*** Data ***

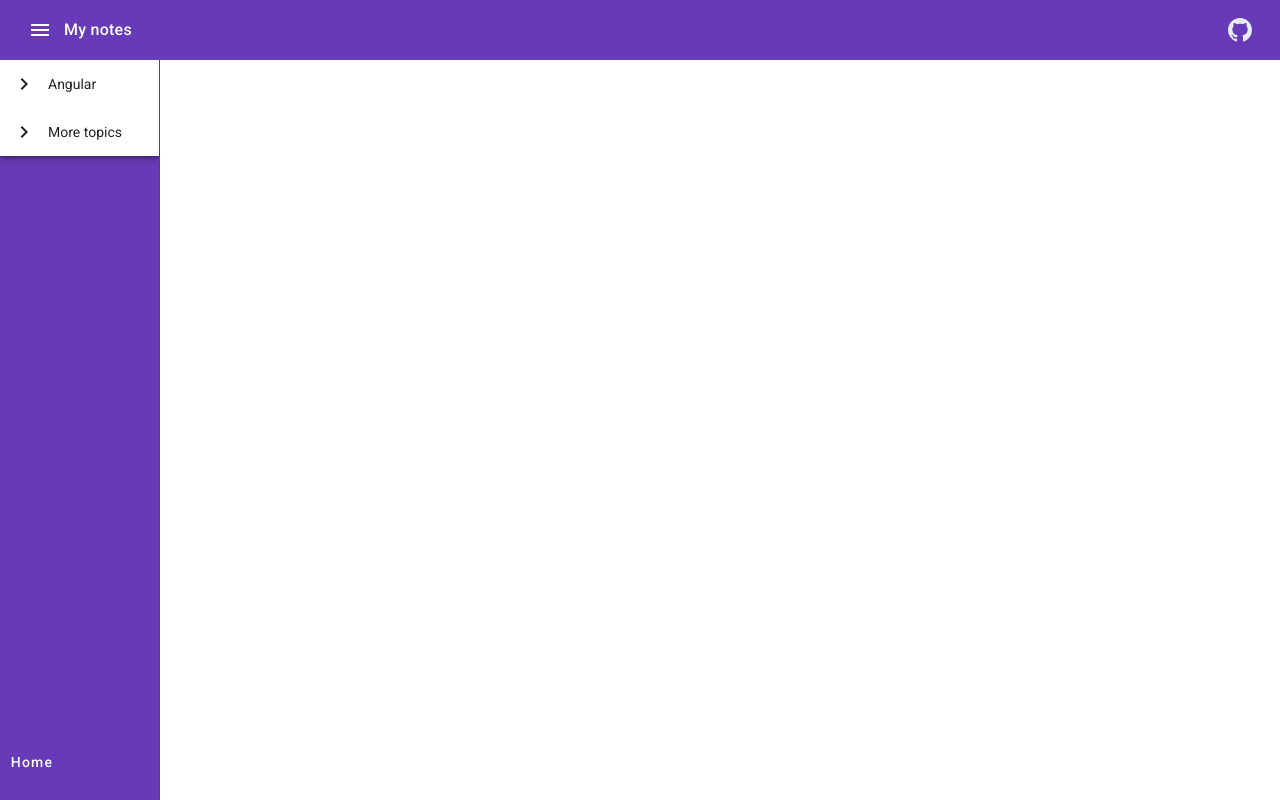
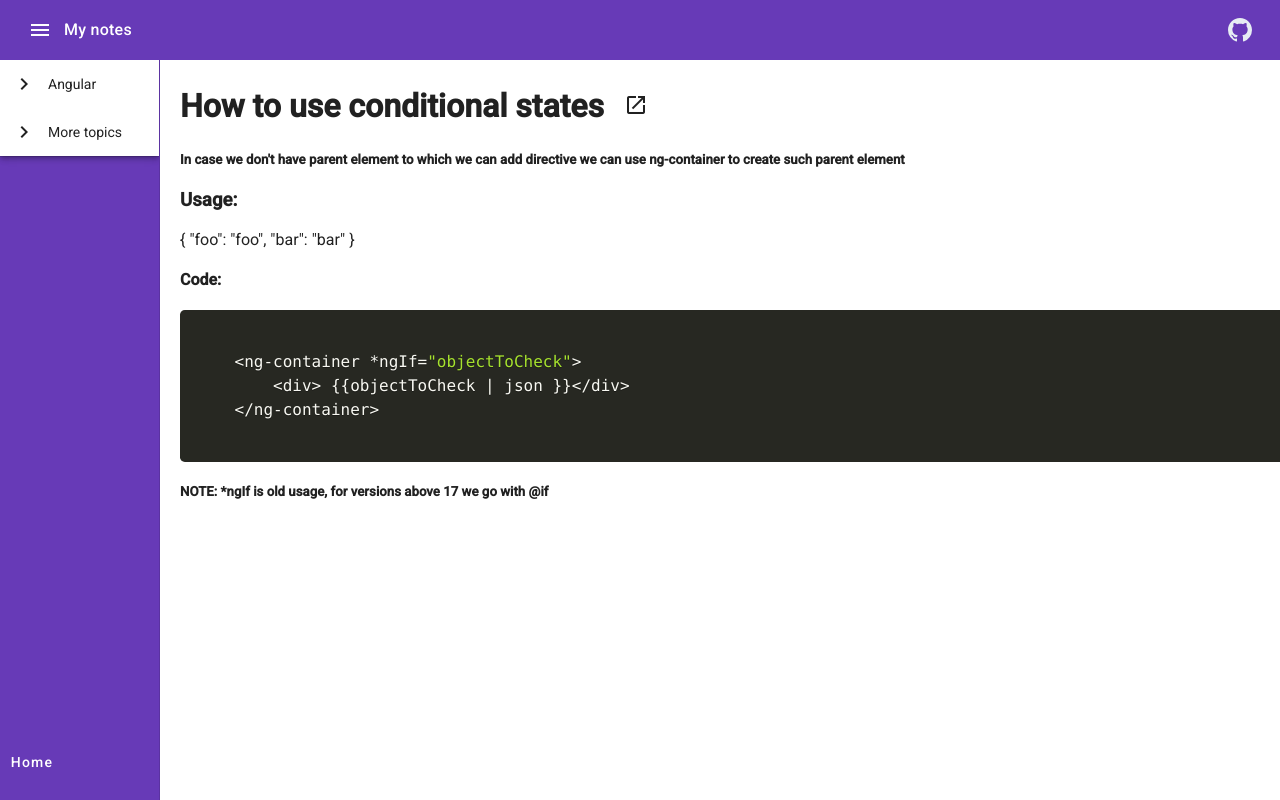
Before and after one commit to tomisko01/my-demo-platform, an Angular app: page /angular/ngContainer in a window 1280 px wide. Before the commit this address led to /. Built offline with nearby package versions, Linux system fonts and the light colour scheme.

Commit message:
topic: angular - ngContainer

```diff
--- a/src/app/app.module.ts
+++ b/src/app/app.module.ts
@@ -29,6 +29,7 @@ import { CfForChildComponent } from './components/topics/angular/control-flow/cf
 import { CfIfComponent } from './components/topics/angular/control-flow/cf-if/cf-if.component';
 import { ConditionalStylesComponent } from './components/topics/angular/conditional-styles/conditional-styles.component';
 import { CfSwitchComponent } from './components/topics/angular/control-flow/cf-switch/cf-switch.component';
+import { NgContainerComponent } from './components/topics/angular/ng-container/ng-container.component';
 
 
 const routes: Routes = [
@@ -42,6 +43,7 @@ const routes: Routes = [
   {path: 'angular/cfIf', component: CfIfComponent},
   {path: 'angular/conditionalStyles', component: ConditionalStylesComponent},
   {path: 'angular/cfSwitch', component: CfSwitchComponent},
+  {path: 'angular/ngContainer', component: NgContainerComponent},
 ]
 
 
@@ -60,7 +62,8 @@ const routes: Routes = [
     CfForChildComponent,
     CfIfComponent,
     ConditionalStylesComponent,
-    CfSwitchComponent
+    CfSwitchComponent,
+    NgContainerComponent
   ],
   imports: [
     BrowserModule,
--- /dev/null
+++ b/src/app/components/topics/angular/ng-container/ng-container.component.html
@@ -0,0 +1,24 @@
+<h1>How to use conditional states
+  <button mat-icon-button
+          (click)="openGithubLink()"
+          aria-label="Open source code">
+    <mat-icon>open_in_new</mat-icon>
+  </button>
+</h1>
+
+<h5>In case we don't have parent element to which we can add directive we can use ng-container to create such parent element</h5>
+
+<h3>Usage:</h3>
+
+<ng-container *ngIf="objectToCheck">
+  <div> {{objectToCheck | json }}</div>
+</ng-container>
+
+<h4>Code:</h4>
+<pre>
+  <code class="language-ts">
+    {{ ngContainerCode }}
+  </code>
+</pre>
+
+<h5>NOTE: *ngIf is old usage, for versions above 17 we go with &#64;if</h5>
--- /dev/null
+++ b/src/app/components/topics/angular/ng-container/ng-container.component.ts
@@ -0,0 +1,35 @@
+import {AfterViewChecked, Component} from '@angular/core';
+import {HighlightService} from "@service/HighlightService";
+
+@Component({
+  selector: 'app-ng-container',
+  templateUrl: './ng-container.component.html',
+  styleUrl: './ng-container.component.css'
+})
+export class NgContainerComponent implements AfterViewChecked {
+  githubLink: string = "https://github.com/tomisko01/my-demo-platform/blob/main/src/app/components/topics/angular/conditional-styles/conditional-styles.component.ts";
+  private highlighted: Boolean = false;
+  objectToCheck: any =
+    {
+      foo: "foo",
+      bar: "bar"
+    };
+  ngContainerCode: string =`<ng-container *ngIf="objectToCheck">
+        <div> {{objectToCheck | json }}</div>
+    </ng-container>`;
+
+  constructor(private highlightService: HighlightService
+  ) {
+  }
+
+  ngAfterViewChecked(): void {
+    if (!this.highlighted) {
+      this.highlightService.highlightAll();
+      this.highlighted = true;
+    }
+  }
+
+  openGithubLink(): void {
+    window.open(this.githubLink);
+  }
+}
--- a/src/app/constants/topic-links-constants.ts
+++ b/src/app/constants/topic-links-constants.ts
@@ -44,6 +44,10 @@ export class TopicLinksConstants {
         {
           name: 'Conditional styles',
           routerLink: '/angular/conditionalStyles'
+        },
+        {
+          name: 'Container',
+          routerLink: '/angular/ngContainer'
         }
       ]
     },
```
Also changed, not shown: src/app/components/topics/angular/conditional-styles/conditional-styles.component.html (+16 -16 lines), src/app/components/topics/angular/ng-container/ng-container.component.css (added), 1 other file (tests, documents, lock files or other folders).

*** End of Data ***

**Exercise**
Once the pictures are removed, write out all of the entries above exactly.

**Output**
Before and after one commit to tomisko01/my-demo-platform, an Angular app: page /angular/ngContainer in a window 1280 px wide. Before the commit this address led to /. Built offline with nearby package versions, Linux system fonts and the light colour scheme.

Commit message:
topic: angular - ngContainer

```diff
--- a/src/app/app.module.ts
+++ b/src/app/app.module.ts
@@ -29,6 +29,7 @@ import { CfForChildComponent } from './components/topics/angular/control-flow/cf
 import { CfIfComponent } from './components/topics/angular/control-flow/cf-if/cf-if.component';
 import { ConditionalStylesComponent } from './components/topics/angular/conditional-styles/conditional-styles.component';
 import { CfSwitchComponent } from './components/topics/angular/control-flow/cf-switch/cf-switch.component';
+import { NgContainerComponent } from './components/topics/angular/ng-container/ng-container.component';
 
 
 const routes: Routes = [
@@ -42,6 +43,7 @@ const routes: Routes = [
   {path: 'angular/cfIf', component: CfIfComponent},
   {path: 'angular/conditionalStyles', component: ConditionalStylesComponent},
   {path: 'angular/cfSwitch', component: CfSwitchComponent},
+  {path: 'angular/ngContainer', component: NgContainerComponent},
 ]
 
 
@@ -60,7 +62,8 @@ const routes: Routes = [
     CfForChildComponent,
     CfIfComponent,
     ConditionalStylesComponent,
-    CfSwitchComponent
+    CfSwitchComponent,
+    NgContainerComponent
   ],
   imports: [
     BrowserModule,
--- /dev/null
+++ b/src/app/components/topics/angular/ng-container/ng-container.component.html
@@ -0,0 +1,24 @@
+<h1>How to use conditional states
+  <button mat-icon-button
+          (click)="openGithubLink()"
+          aria-label="Open source code">
+    <mat-icon>open_in_new</mat-icon>
+  </button>
+</h1>
+
+<h5>In case we don't have parent element to which we can add directive we can use ng-container to create such parent element</h5>
+
+<h3>Usage:</h3>
+
+<ng-container *ngIf="objectToCheck">
+  <div> {{objectToCheck | json }}</div>
+</ng-container>
+
+<h4>Code:</h4>
+<pre>
+  <code class="language-ts">
+    {{ ngContainerCode }}
+  </code>
+</pre>
+
+<h5>NOTE: *ngIf is old usage, for versions above 17 we go with &#64;if</h5>
--- /dev/null
+++ b/src/app/components/topics/angular/ng-container/ng-container.component.ts
@@ -0,0 +1,35 @@
+import {AfterViewChecked, Component} from '@angular/core';
+import {HighlightService} from "@service/HighlightService";
+
+@Component({
+  selector: 'app-ng-container',
+  templateUrl: './ng-container.component.html',
+  styleUrl: './ng-container.component.css'
+})
+export class NgContainerComponent implements AfterViewChecked {
+  githubLink: string = "https://github.com/tomisko01/my-demo-platform/blob/main/src/app/components/topics/angular/conditional-styles/conditional-styles.component.ts";
+  private highlighted: Boolean = false;
+  objectToCheck: any =
+    {
+      foo: "foo",
+      bar: "bar"
+    };
+  ngContainerCode: string =`<ng-container *ngIf="objectToCheck">
+        <div> {{objectToCheck | json }}</div>
+    </ng-container>`;
+
+  constructor(private highlightService: HighlightService
+  ) {
+  }
+
+  ngAfterViewChecked(): void {
+    if (!this.highlighted) {
+      this.highlightService.highlightAll();
+      this.highlighted = true;
+    }
+  }
+
+  openGithubLink(): void {
+    window.open(this.githubLink);
+  }
+}
--- a/src/app/constants/topic-links-constants.ts
+++ b/src/app/constants/topic-links-constants.ts
@@ -44,6 +44,10 @@ export class TopicLinksConstants {
         {
           name: 'Conditional styles',
           routerLink: '/angular/conditionalStyles'
+        },
+        {
+          name: 'Container',
+          routerLink: '/angular/ngContainer'
         }
       ]
     },
```
Also changed, not shown: src/app/components/topics/angular/conditional-styles/conditional-styles.component.html (+16 -16 lines), src/app/components/topics/angular/ng-container/ng-container.component.css (added), 1 other file (tests, documents, lock files or other folders).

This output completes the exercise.